We now have a kind of a hierarchy: a variable of type Vehicle containing sub-variables of different (native) types: Long, String and Integer in this example.

We can think of the sub-variables as properties of the Vehicle-type variable and use the “dot” to address each of these sub-variables. Let’s assign some values to our vehLeasedCar variable:

vehLeasedCar.VIN = 4656418

vehLeasedCar.Make = “Ford”

vehLeasedCar.Model = “Taurus”

vehLeasedCar.Year = 2001

In the same way, we can read the values of our variable (or its sub-variables). Let’s print out our vehicle’s model:

Debug.Print vehLeasedCar.Model

Why use User-Defined Data Types?

I can think of two main reasons to make use of user-defined data types:

  1. They are suitable for records arrangement in a readable format
  2. They are very efficient to process, even more than collections

Think of a process that needs to store and manipulate 5,000 vehicles.

One way would be to have a two-dimensional array store a table-like structure of the vehicles. This is valid (and you know how much I love arrays), and even performant. However, it would not be that clear by viewing the code what we are doing. What do you find more telling in your code: arrCars(i,j) or arrCars(i).Model?

Let’s define another data type to store information about an employee:

Private Type TEmployeeRecord

    Name As String

    DOB As Date

    Age As Integer

    City As String

    Score As Integer

End Type

Consider how readable and self-explanatory the following Sub is, tasked with printing out all data of an employee, passed over as a TEmployeeRecord type variable:

Sub PrintEmployeeReport(employee As TEmployeeRecord)

    With employee

        Debug.Print .Name, .City, .DOB, .Age, .Score

    End With

End Sub

Storing Many Records in an Array

Of course, storing a single record, as in the above examples, is not very helpful. We typically need to store many records of data in our program.

For this, we can combine our own defined data type (record structure) with a one-dimensional array.

To illustrate this in an example, let’s pick up a list of employees with some data on them from an Excel table and arrange it in an array of employees’ records.
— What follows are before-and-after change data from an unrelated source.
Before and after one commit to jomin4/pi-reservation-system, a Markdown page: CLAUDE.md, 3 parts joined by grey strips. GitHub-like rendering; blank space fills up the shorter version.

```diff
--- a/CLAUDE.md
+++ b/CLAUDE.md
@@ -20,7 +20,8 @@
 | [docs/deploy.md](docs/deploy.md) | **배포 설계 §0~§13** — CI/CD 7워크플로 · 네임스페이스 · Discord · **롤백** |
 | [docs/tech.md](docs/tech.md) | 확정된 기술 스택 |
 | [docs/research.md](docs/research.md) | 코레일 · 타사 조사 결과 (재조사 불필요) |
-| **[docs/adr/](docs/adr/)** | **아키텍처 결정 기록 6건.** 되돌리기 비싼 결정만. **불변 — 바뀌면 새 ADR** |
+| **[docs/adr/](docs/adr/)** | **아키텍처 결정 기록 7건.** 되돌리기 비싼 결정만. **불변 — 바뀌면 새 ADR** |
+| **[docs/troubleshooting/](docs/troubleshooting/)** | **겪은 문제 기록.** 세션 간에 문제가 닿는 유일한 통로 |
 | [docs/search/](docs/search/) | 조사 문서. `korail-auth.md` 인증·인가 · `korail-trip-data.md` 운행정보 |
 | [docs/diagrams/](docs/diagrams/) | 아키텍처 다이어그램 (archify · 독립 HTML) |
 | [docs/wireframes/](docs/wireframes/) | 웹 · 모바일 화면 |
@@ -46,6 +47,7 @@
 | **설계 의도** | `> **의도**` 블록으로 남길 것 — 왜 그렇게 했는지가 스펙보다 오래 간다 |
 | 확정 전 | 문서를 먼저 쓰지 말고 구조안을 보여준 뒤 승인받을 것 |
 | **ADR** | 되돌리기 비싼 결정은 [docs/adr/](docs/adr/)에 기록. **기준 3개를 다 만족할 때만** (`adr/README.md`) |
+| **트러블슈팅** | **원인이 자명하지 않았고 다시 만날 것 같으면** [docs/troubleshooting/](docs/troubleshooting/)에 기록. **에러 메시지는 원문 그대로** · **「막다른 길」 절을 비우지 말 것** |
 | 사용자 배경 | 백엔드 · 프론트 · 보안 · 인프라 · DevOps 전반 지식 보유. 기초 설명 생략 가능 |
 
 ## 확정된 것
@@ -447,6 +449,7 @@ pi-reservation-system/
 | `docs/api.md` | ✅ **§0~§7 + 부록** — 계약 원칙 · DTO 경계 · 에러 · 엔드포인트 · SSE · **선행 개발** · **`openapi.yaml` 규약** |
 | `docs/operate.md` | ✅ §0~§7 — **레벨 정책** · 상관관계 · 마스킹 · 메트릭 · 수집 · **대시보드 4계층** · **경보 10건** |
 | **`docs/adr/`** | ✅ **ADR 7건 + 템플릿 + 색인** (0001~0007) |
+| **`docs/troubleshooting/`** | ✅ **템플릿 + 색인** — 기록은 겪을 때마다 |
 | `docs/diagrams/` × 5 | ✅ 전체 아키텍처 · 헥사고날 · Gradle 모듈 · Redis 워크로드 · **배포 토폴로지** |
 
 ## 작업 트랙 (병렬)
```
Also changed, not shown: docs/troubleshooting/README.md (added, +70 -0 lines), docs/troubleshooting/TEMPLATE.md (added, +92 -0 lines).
Our table look like this:

Excel VBA User Defined Data Types

We first use a 2-dimensional array as an interim structure to quickly read the table from the Worksheet:

Dim arrEmployees() As Variant

arrEmployees = ThisWorkbook.Worksheets("Scores").Range("ScoresTable[#Data]").Value

Next, we loop our array and transfer each employee (“row”) in the array into a new, 1-dimentional array, holding employees’ records:

Dim employees(5) As TEmployeeRecord

Dim i As Integer

For i = LBound(arrEmployees, 1) To UBound(arrEmployees, 1)

        With employees(i - 1)

            .Name = arrEmployees(i, 1)

            .DOB = arrEmployees(i, 2)

            .Age = arrEmployees(i, 3)

            .City = arrEmployees(i, 4)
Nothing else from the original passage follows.